The future of secure, modern Windows apps needs to go beyond Surface.

At the Microsoft shareholders' meeting last week, some unhappy Windows phone fans who also happen to be shareholders asked CEO Satya Nadella what Microsoft was doing for the consumer market on its own platform, not just on iOS and Android.

Nadella's answer was that consumer and enterprise users are still just people who use the same device at home and at work, whatever platform they're on.

"I don't think of these as separate markets. I think about users, people, and their devices. The basic construct that we think about architecturally and technically is that it's not about just one device, it's about all the devices for the person. In other words, whether it's the app or the operating system, we want to build it for the person across their devices," he said.
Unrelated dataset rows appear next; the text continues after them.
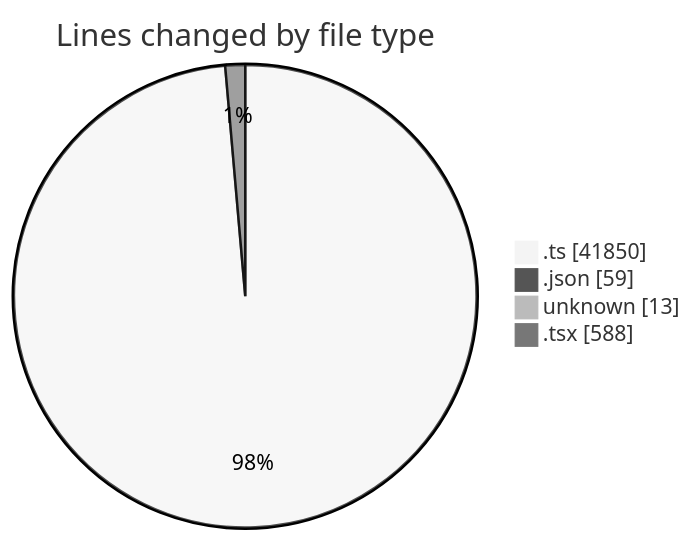
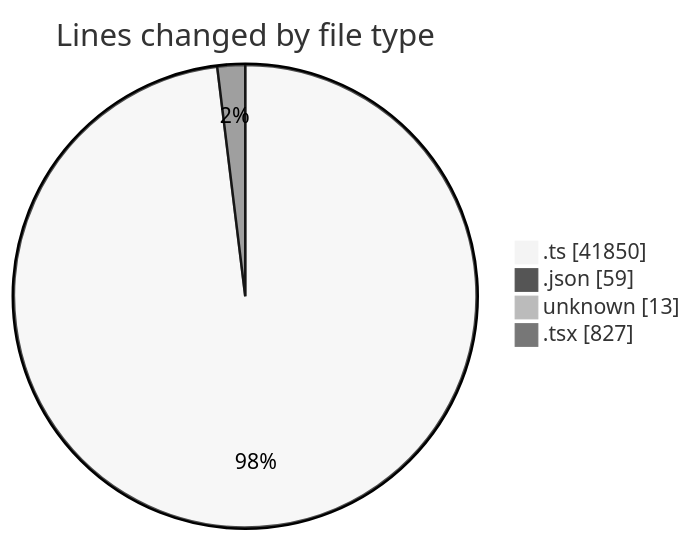
The first of 2 diagrams in 2025-09-09/cda/README.md (momahboobian/code-tracking), drawn with Mermaid (neutral theme) before and after one commit. The commit also changed other lines of this file and 1 other file, not shown here.

````diff
--- a/2025-09-09/cda/README.md
+++ b/2025-09-09/cda/README.md
@@ -118,8 +119,8 @@
 ```mermaid
 pie showData
 title Lines changed by file type
 ".ts" : 41850
 ".json" : 59
 "unknown" : 13
-".tsx" : 588
+".tsx" : 827
 ```
````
In other words, the shareholders didn't need to worry about not finding Outlook or Pix in the Windows phone Store because they already have them. "Outlook, interestingly enough in the context of the Windows Phone, is the mail client, you don't need to go look for another client because it's built into the phone, whereas, in your own operating systems, the camera will have the smarts, you don't need a separate application. You will not need another separate mail program. When we control things silicon up, that's how we will integrate those experiences."
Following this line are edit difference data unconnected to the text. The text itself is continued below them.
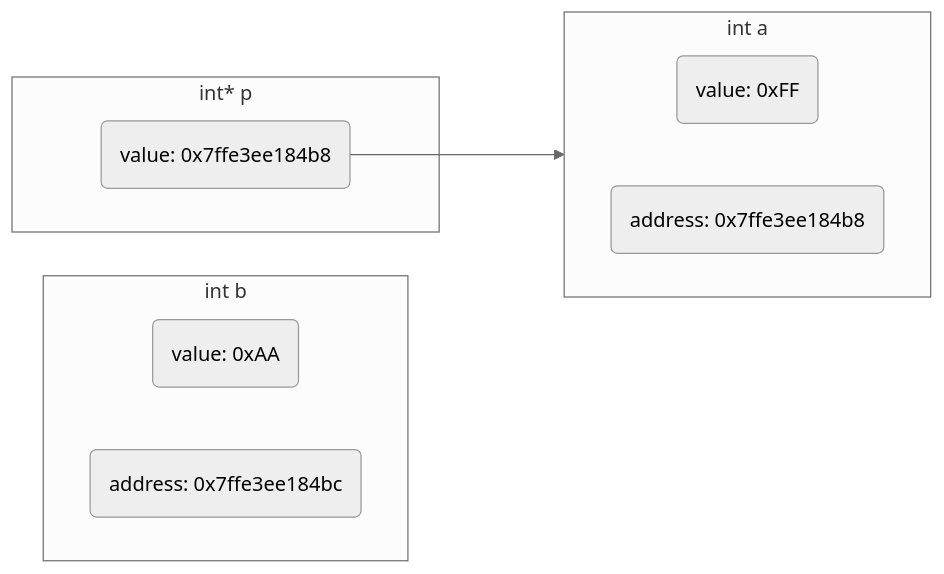
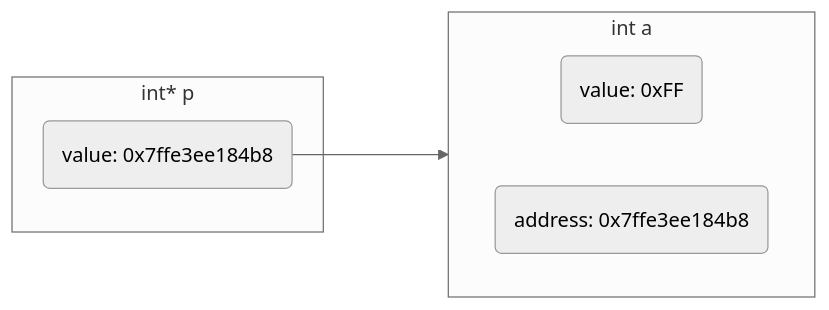
One commit to dmjcb/dmjcb.github.io changed the fourth of 11 diagrams in _posts/language/c_c++/pointer/2022-01-08-指针.md. Above: the diagram before and after it, drawn with Mermaid (neutral theme). The commit also changed other lines of this file and 40 other files, not shown here.

````diff
--- a/_posts/language/c_c++/pointer/2022-01-08-指针.md
+++ b/_posts/language/c_c++/pointer/2022-01-08-指针.md
@@ -141,18 +156,13 @@
 ```mermaid
 graph LR;
-    subgraph S3[int b]
-        direction LR
-        V3(value: 0xAA)
-        A3(address: 0x7ffe3ee184bc)
-    end
     subgraph S1[int a]
         direction LR
         V2(value: 0xFF)
         A2(address: 0x7ffe3ee184b8)
     end
     subgraph S2[int* p]
         V1(value: 0x7ffe3ee184b8)
     end
     V1--->A2
     
 ```
````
It certainly makes sense for Office and plenty of other Microsoft apps to be cross platform -- what Nadella calls the mobility of the experience rather than the device. Wherever you go, there's Office and you need Office 365 to get all the features.

That keeps users who'd otherwise switch to different tools...

Read more: Microsoft's real problem with mobile isn't (just) devices | ZDNet